- Steam locomotives were invented in England and for whatever reason the engineer sat on the right side of the loco. This is still true and so that the engineer can see the signals he must follow, the signals too are on the right side of the track.
The aspect of the top signal on a pole reflects the mainline, i.e., the large or small oval. This would be through switches in the CLEAR position. The aspect of the lower signal on a pole reflects the status of the divergent route through a switch in the THROWN position, i.e. large or small figure-8.
- Rainbow Ribbon cables: are used in many places to make interconnecting cables. They are a convenient source of small, #26 stranded, flexible wire and can be stripped to any number of conductors. The wires are colored in color code sequence so there is a natural order to the wires.
- The IR Sensors mounted under the tack have a 3-pin connector, 5v0dc, ground, signal-out (right to left). The low order wire is connected to 5v0dc. For example, a 3-wire cable green(5), blue(6), violet(7). The green wire would be connected to 5v0dc Also see the Arduino for the other end of the cables.
- Parking lot LED signals have 3 LEDs Red, Yellow and Green with a common wire. the cables are Red, Orange and Yellow, Green. The orange is the common. The dwarf signals have Red, Yellow, Green and white wires. The white wire is the common.
- Servo cabling is a 3-wire female cable from the servo; Black or Brown ground, 5vdc (orange) and Yellow or White signal. A 3-wire ribbon extension cable is used to connect the servo to the RPi PWM HATs with ground on the bottom and the signal on the top. The low order wire of the rainbow ribbon extension cable is ground.
- Cooling fan for the Raspberry Pi also connects to a PWM HAT: Brown, ground; Black, 5vdc; and White, signal. (Yes the first version is also shown Brown ground, Red, Orange.)
- Wabbit Feedback cables connected to Wabbit connectors J5 and J6 pins 1, 2 and 3. The low order colored wire is connected to pin 1 of J5 or J6. I was not consistent about which jack, J5 or J6 I started with.
- Several cables are symmetrical, (The pin in the middle (ground or 5vdc) designed to be plugged in either way, as needed. There is no standard used for these. For example, cables around the Tortoise, the red/green LEDs showing the state of the turnouts and the cable from the Arduino to the two relays.

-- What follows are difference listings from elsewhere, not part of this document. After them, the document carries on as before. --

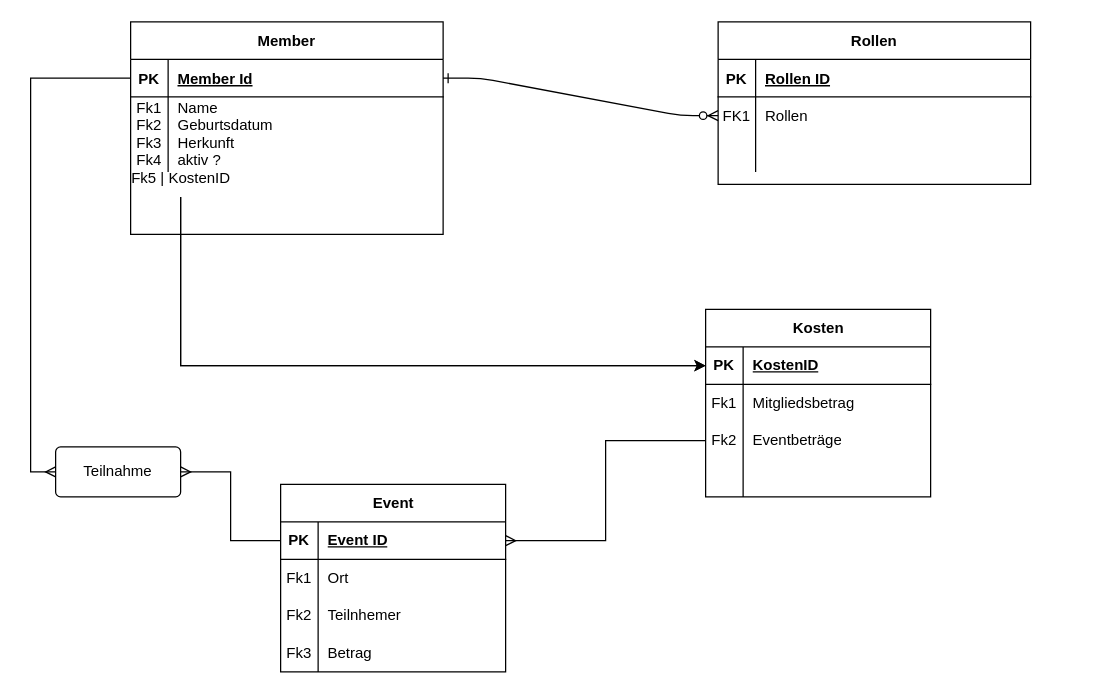
This is Unbenanntes Diagramm.drawio from marexxxxxxx/postgressqlLearning, a draw.io file, before an edit. Source tidied: cells renumbered, new cells numbered last; positions are measured from the earlier drawing's top-left corner, leaving out a move shared by most shapes. Both pictures are drawn from the tidied source at 125%, with x=0, y=0 at pixel (55, 21).
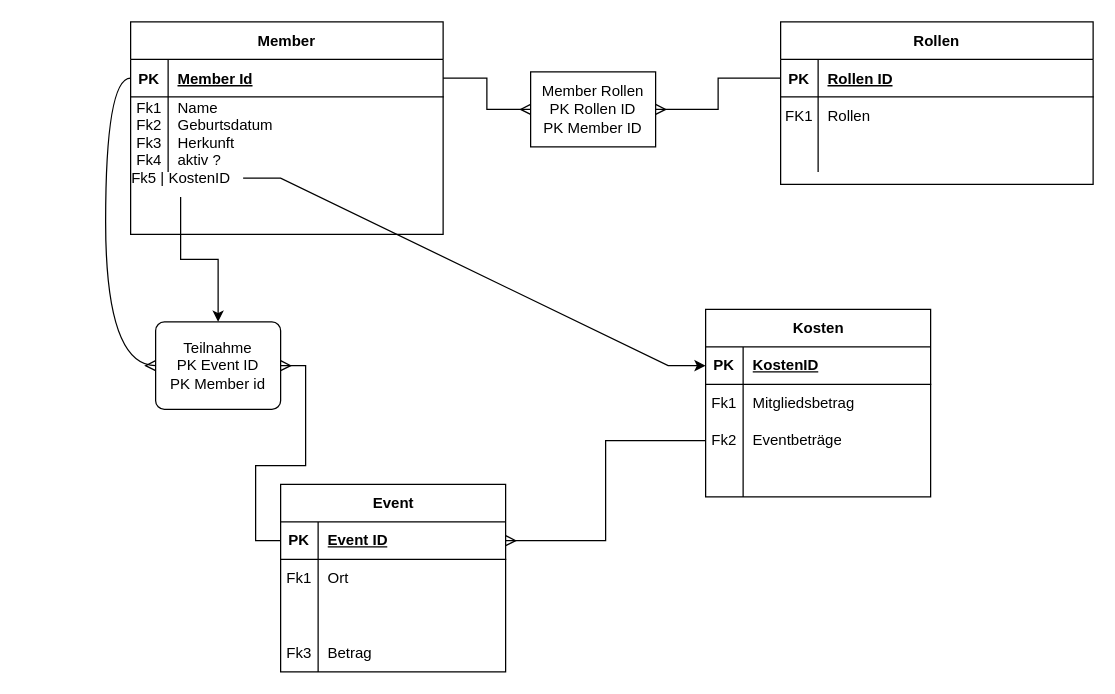
After the change.

The change refers to these unchanged cells:
```xml
<mxCell id="4" style="shape=partialRectangle;fillColor=none;points=[[0,0.5],[1,0.5]];portConstraint=eastwest;top=0;left=0;right=0;bottom=1;" parent="3" vertex="1">
  <mxGeometry y="30" width="250" height="30" as="geometry" />
</mxCell>
<mxCell id="7" style="shape=partialRectangle;fillColor=none;points=[[0,0.5],[1,0.5]];portConstraint=eastwest;top=0;left=0;right=0;bottom=0;" parent="3" vertex="1">
  <mxGeometry y="60" width="250" height="30" as="geometry" />
</mxCell>
<mxCell id="14" style="shape=partialRectangle;fillColor=none;points=[[0,0.5],[1,0.5]];portConstraint=eastwest;top=0;left=0;right=0;bottom=1;" parent="13" vertex="1">
  <mxGeometry y="30" width="250" height="30" as="geometry" />
</mxCell>
<mxCell id="27" style="shape=tableRow;horizontal=0;startSize=0;swimlaneHead=0;swimlaneBody=0;fillColor=none;top=0;left=0;right=0;bottom=0;" parent="20" vertex="1">
  <mxGeometry y="90" width="180" height="30" as="geometry" />
</mxCell>
<mxCell id="34" style="shape=tableRow;horizontal=0;startSize=0;swimlaneHead=0;swimlaneBody=0;fillColor=none;points=[[0,0.5],[1,0.5]];portConstraint=eastwest;top=0;left=0;right=0;bottom=1;" parent="33" vertex="1">
  <mxGeometry y="30" width="180" height="30" as="geometry" />
</mxCell>
<mxCell id="49" value="Fk5 | KostenID" style="text;html=1;align=center;verticalAlign=middle;points=[];strokeColor=none;fillColor=none;" parent="1" vertex="1">
  <mxGeometry x="50" y="110" width="100" height="30" as="geometry" />
</mxCell>
```

Change to the diagram source:
```diff
@@
-    <mxCell id="2" style="edgeStyle=entityRelationEdgeStyle;endArrow=ERzeroToMany;startArrow=ERone;endFill=1;startFill=0;" parent="1" edge="1" source="14" target="7">
-      <mxGeometry relative="1" as="geometry" />
-    </mxCell>
     <mxCell id="3" value="Rollen" style="shape=table;startSize=30;childLayout=tableLayout;rowLines=0;fontStyle=1;align=center;" parent="1" vertex="1">
-      <mxGeometry x="530" width="250" height="130" as="geometry" />
+      <mxGeometry x="580" width="250" height="130" as="geometry" />
     </mxCell>
@@
-    <mxCell id="28" value="Fk2" style="shape=partialRectangle;fillColor=none;top=0;left=0;bottom=0;right=0;overflow=hidden;whiteSpace=wrap;html=1;" parent="27" vertex="1">
+    <mxCell id="28" style="shape=partialRectangle;fillColor=none;top=0;left=0;bottom=0;right=0;overflow=hidden;whiteSpace=wrap;html=1;" parent="27" vertex="1">
       <mxGeometry width="30" height="30" as="geometry" />
     </mxCell>
-    <mxCell id="29" value="Teilnhemer" style="shape=partialRectangle;fillColor=none;top=0;left=0;bottom=0;right=0;align=left;spacingLeft=6;overflow=hidden;whiteSpace=wrap;html=1;" parent="27" vertex="1">
+    <mxCell id="29" style="shape=partialRectangle;fillColor=none;top=0;left=0;bottom=0;right=0;align=left;spacingLeft=6;overflow=hidden;whiteSpace=wrap;html=1;" parent="27" vertex="1">
       <mxGeometry x="30" width="150" height="30" as="geometry" />
     </mxCell>
@@
-    <mxCell id="47" style="edgeStyle=orthogonalEdgeStyle;rounded=0;jettySize=auto;html=1;entryX=0;entryY=0.5;entryDx=0;entryDy=0;" parent="1" edge="1" source="49" target="34">
-      <mxGeometry relative="1" as="geometry" />
-    </mxCell>
-    <mxCell id="48" style="edgeStyle=orthogonalEdgeStyle;rounded=0;jettySize=auto;html=1;entryX=0;entryY=0.5;entryDx=0;entryDy=0;" parent="1" edge="1" source="49" target="34">
+    <mxCell id="48" style="edgeStyle=entityRelationEdgeStyle;rounded=0;jettySize=auto;html=1;entryX=0;entryY=0.5;entryDx=0;entryDy=0;" parent="1" edge="1" source="49" target="34">
       <mxGeometry relative="1" as="geometry" />
     </mxCell>
+    <mxCell id="53" style="edgeStyle=orthogonalEdgeStyle;rounded=0;jettySize=auto;html=1;" parent="1" edge="1" source="49" target="50">
+      <mxGeometry relative="1" as="geometry" />
+    </mxCell>
@@
-    <mxCell id="50" value="Teilnahme" style="rounded=1;arcSize=10;whiteSpace=wrap;html=1;align=center;" parent="1" vertex="1">
-      <mxGeometry y="340" width="100" height="40" as="geometry" />
+    <mxCell id="50" value="Teilnahme&lt;br&gt;PK Event ID&lt;div&gt;PK Member id&lt;/div&gt;" style="rounded=1;arcSize=10;whiteSpace=wrap;html=1;align=center;" parent="1" vertex="1">
+      <mxGeometry x="80" y="240" width="100" height="70" as="geometry" />
     </mxCell>
@@
-    <mxCell id="52" style="edgeStyle=orthogonalEdgeStyle;rounded=0;jettySize=auto;html=1;entryX=0;entryY=0.5;entryDx=0;entryDy=0;endArrow=ERmany;endFill=0;" parent="1" edge="1" source="14" target="50">
+    <mxCell id="52" style="edgeStyle=orthogonalEdgeStyle;rounded=0;jettySize=auto;html=1;entryX=0;entryY=0.5;entryDx=0;entryDy=0;endArrow=ERmany;endFill=0;curved=1;" parent="1" edge="1" source="14" target="50">
       <mxGeometry relative="1" as="geometry" />
     </mxCell>
+    <mxCell id="54" value="Member Rollen&lt;div&gt;PK Rollen ID&lt;/div&gt;&lt;div&gt;PK Member ID&lt;/div&gt;" style="whiteSpace=wrap;html=1;align=center;" parent="1" vertex="1">
+      <mxGeometry x="380" y="40" width="100" height="60" as="geometry" />
+    </mxCell>
+    <mxCell id="55" style="edgeStyle=orthogonalEdgeStyle;rounded=0;jettySize=auto;html=1;entryX=0;entryY=0.5;entryDx=0;entryDy=0;endArrow=ERmany;endFill=0;" parent="1" edge="1" source="14" target="54">
+      <mxGeometry relative="1" as="geometry" />
+    </mxCell>
+    <mxCell id="56" style="edgeStyle=orthogonalEdgeStyle;rounded=0;jettySize=auto;html=1;entryX=1;entryY=0.5;entryDx=0;entryDy=0;endArrow=ERmany;endFill=0;" parent="1" edge="1" source="4" target="54">
+      <mxGeometry relative="1" as="geometry" />
+    </mxCell>
```
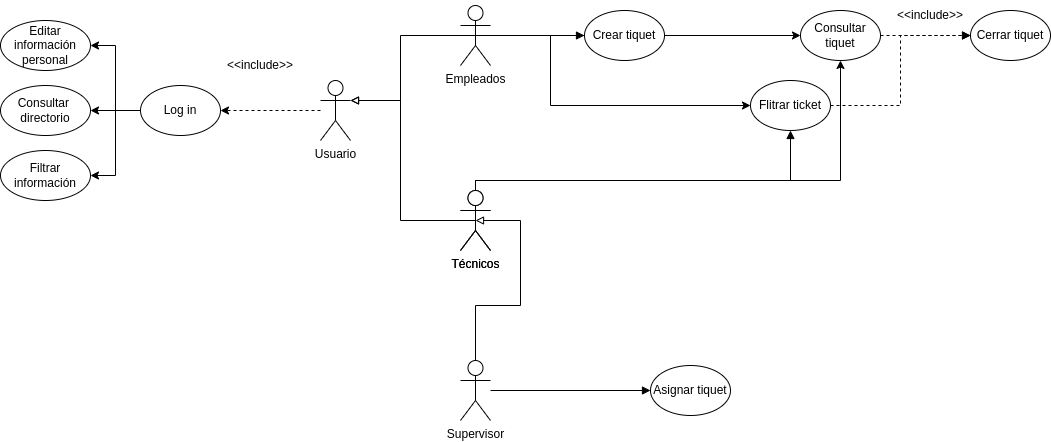
Before: Diagrama de cassos dús.drawio.png, a diagram exported from draw.io (luquetoon/Ticketing_Alex_Sergi). Source tidied: cells renumbered, new cells last; positions are measured from the earlier drawing's top-left corner, leaving out a move shared by most shapes.
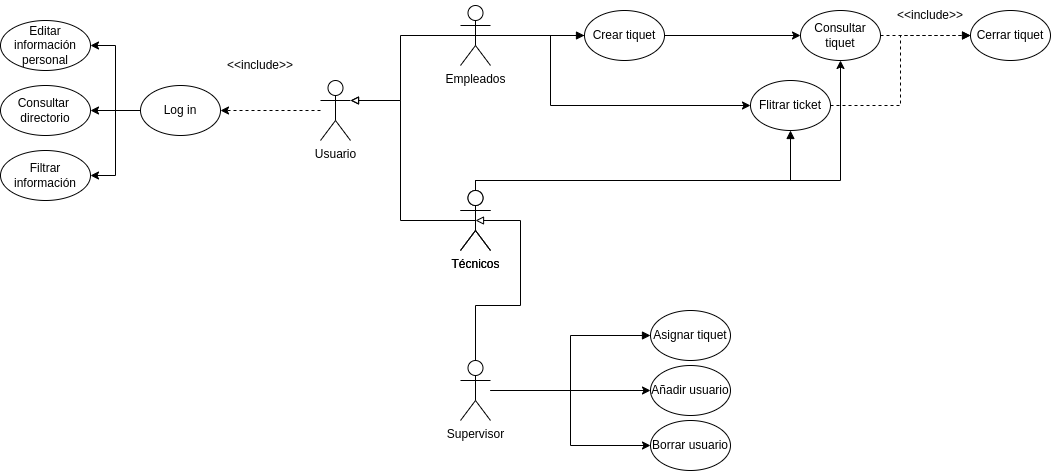
After the change.

Change to the diagram source:
```diff
@@ -48,6 +48,12 @@
     <mxCell id="10" style="edgeStyle=orthogonalEdgeStyle;rounded=0;jettySize=auto;html=1;entryX=0;entryY=0.5;entryDx=0;entryDy=0;endArrow=block;endFill=1;" parent="1" edge="1" source="11" target="16">
       <mxGeometry relative="1" as="geometry" />
     </mxCell>
+    <mxCell id="34" style="edgeStyle=orthogonalEdgeStyle;rounded=0;jettySize=auto;html=1;" parent="1" edge="1" source="11" target="36">
+      <mxGeometry relative="1" as="geometry" />
+    </mxCell>
+    <mxCell id="35" style="edgeStyle=orthogonalEdgeStyle;rounded=0;jettySize=auto;html=1;entryX=0;entryY=0.5;entryDx=0;entryDy=0;" parent="1" edge="1" source="11" target="37">
+      <mxGeometry relative="1" as="geometry" />
+    </mxCell>
     <mxCell id="11" value="Supervisor" style="shape=umlActor;verticalLabelPosition=bottom;verticalAlign=top;html=1;outlineConnect=0;" parent="1" vertex="1">
       <mxGeometry x="460" y="360" width="30" height="60" as="geometry" />
     </mxCell>
@@ -64,7 +70,7 @@
       <mxGeometry x="140" y="85" width="80" height="50" as="geometry" />
     </mxCell>
     <mxCell id="16" value="Asignar tiquet" style="ellipse;whiteSpace=wrap;html=1;" parent="1" vertex="1">
-      <mxGeometry x="650" y="365" width="80" height="50" as="geometry" />
+      <mxGeometry x="650" y="310" width="80" height="50" as="geometry" />
     </mxCell>
     <mxCell id="17" value="&amp;lt;&amp;lt;include&amp;gt;&amp;gt;" style="text;html=1;strokeColor=none;fillColor=none;align=center;verticalAlign=middle;whiteSpace=wrap;rounded=0;" parent="1" vertex="1">
       <mxGeometry x="230" y="50" width="60" height="30" as="geometry" />
@@ -135,5 +141,11 @@
     <mxCell id="33" value="Filtrar información" style="ellipse;whiteSpace=wrap;html=1;" parent="1" vertex="1">
       <mxGeometry y="150" width="90" height="50" as="geometry" />
     </mxCell>
+    <mxCell id="36" value="Añadir usuario" style="ellipse;whiteSpace=wrap;html=1;" parent="1" vertex="1">
+      <mxGeometry x="650" y="365" width="80" height="50" as="geometry" />
+    </mxCell>
+    <mxCell id="37" value="Borrar usuario" style="ellipse;whiteSpace=wrap;html=1;" parent="1" vertex="1">
+      <mxGeometry x="650" y="420" width="80" height="50" as="geometry" />
+    </mxCell>
   </root>
 </mxGraphModel>
```
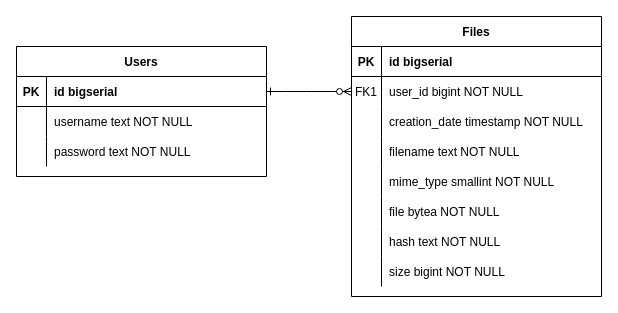
The draw.io diagram server/doc/erd.drawio in matipatapon/PhotoSync, before the edit. Source tidied: cells renumbered, new cells numbered last; positions are measured from the earlier drawing's top-left corner, leaving out a move shared by most shapes. Both pictures are drawn from the tidied source at 100%, with x=0, y=0 at pixel (16, 16).
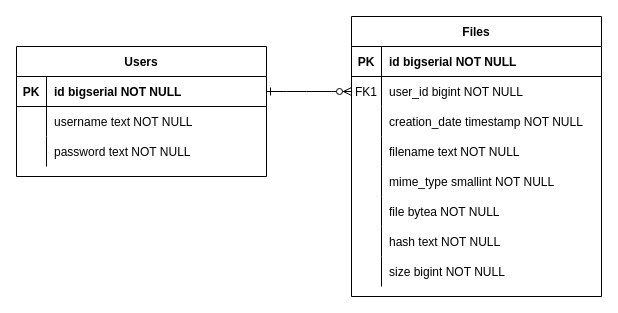
After the change.

Commit message:
[SERVER] Added "NOT NULL" for primary keys in ERD

Unchanged cells that the change refers to:
```xml
<mxCell id="4" style="shape=partialRectangle;fillColor=none;top=0;left=0;right=0;bottom=1;" parent="3" vertex="1">
  <mxGeometry y="30" width="250" height="30" as="geometry" />
</mxCell>
<mxCell id="29" style="shape=partialRectangle;fillColor=none;points=[[0,0.5],[1,0.5]];portConstraint=eastwest;top=0;left=0;right=0;bottom=1;" parent="28" vertex="1">
  <mxGeometry y="30" width="250" height="30" as="geometry" />
</mxCell>
```

The edit, as a diff of the source:
```diff
@@
-    <mxCell id="6" value="id bigserial" style="shape=partialRectangle;overflow=hidden;fillColor=none;top=0;left=0;bottom=0;right=0;align=left;spacingLeft=6;fontStyle=1;" parent="4" vertex="1">
+    <mxCell id="6" value="id bigserial NOT NULL" style="shape=partialRectangle;overflow=hidden;fillColor=none;top=0;left=0;bottom=0;right=0;align=left;spacingLeft=6;fontStyle=1;" parent="4" vertex="1">
       <mxGeometry x="30" width="220" height="30" as="geometry" />
     </mxCell>
@@
-    <mxCell id="31" value="id bigserial" style="shape=partialRectangle;overflow=hidden;fillColor=none;top=0;left=0;bottom=0;right=0;align=left;spacingLeft=6;fontStyle=1;" parent="29" vertex="1">
+    <mxCell id="31" value="id bigserial NOT NULL" style="shape=partialRectangle;overflow=hidden;fillColor=none;top=0;left=0;bottom=0;right=0;align=left;spacingLeft=6;fontStyle=1;" parent="29" vertex="1">
       <mxGeometry x="30" width="220" height="30" as="geometry" />
     </mxCell>
```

- Gray Ribbon cables are used in between the IOPi HAT and the Wabbit Feedback board. No I don't like them.
- There are two 10-wire cables with 2x5 plugs on each end. The ribbon cable is marked in red every 10 wires. The red marked wires are plugged into the left end of the headers where the 5vdc and ground are located.
- There is one 8-wire cable connected to bus1 on the IOPi HAT. Again the red marked wire is plugged into the left most part of the header.
- Software Naming Conventions: If anyone else ever reads my TrainThing code, conventions can help understanding. And there are effects of habits from a prior life. I follow standard Python naming standards. More restrictive if anything. To avoid having to rundown PEP 8 – Style Guide for Python Code I tried to follow these naming conventions.
- If the scope of a name is intended to be local to a class, function or method, start the name with an underscore. _name. (In python not enforced. This helps me remember. Some IDEs give gentile warnings.)
- If a name conflicts with, shadows, a reserved word add an underscore to the end. ReservedWord_. (This avoids having to concoct a name with odd spelling or obscure meaning to avoid conflicts.)
- Modules, files: Lowercase, descriptive but short word.
- Class: CapWords, or CamelCase. I don't like to type so single CapitalizedWord.
- Functions/Methods: Lowercase descriptive word or words separated by an underscore. word_word.
- Constants: CapitalizedWord or words. WORD or WORD_WORD. (In python there are no constants per say. This is a reminder not to assign a new value to a CONSTANT.)
- Variables: Lowercase word or words. word or word_word. Hopefully descriptive.